§ **TASK**: Please print every record below exactly as written, leaving out the pictures.

[Entries taken from a collection]
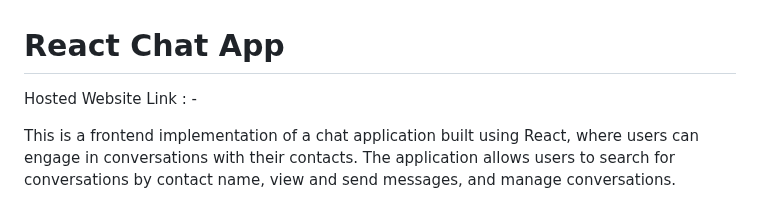
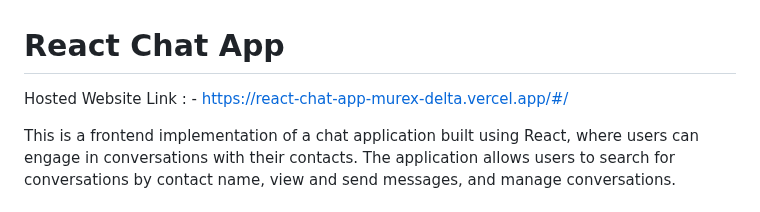
Before and after one commit to prashanT9432/React-Chat-App, a Markdown page: README.md, the part around the change. Drawn GitHub-style.

```diff
--- a/README.md
+++ b/README.md
@@ -1,6 +1,6 @@
 # React Chat App
 
-Hosted Website Link : -
+Hosted Website Link : - https://react-chat-app-murex-delta.vercel.app/#/
 
 This is a frontend implementation of a chat application built using React, where users can engage in conversations with their contacts. The application allows users to search for conversations by contact name, view and send messages, and manage conversations.
 
```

§ **WRITTEN ANSWER**:
Before and after one commit to prashanT9432/React-Chat-App, a Markdown page: README.md, the part around the change. Drawn GitHub-style.

```diff
--- a/README.md
+++ b/README.md
@@ -1,6 +1,6 @@
 # React Chat App
 
-Hosted Website Link : -
+Hosted Website Link : - https://react-chat-app-murex-delta.vercel.app/#/
 
 This is a frontend implementation of a chat application built using React, where users can engage in conversations with their contacts. The application allows users to search for conversations by contact name, view and send messages, and manage conversations.
 
```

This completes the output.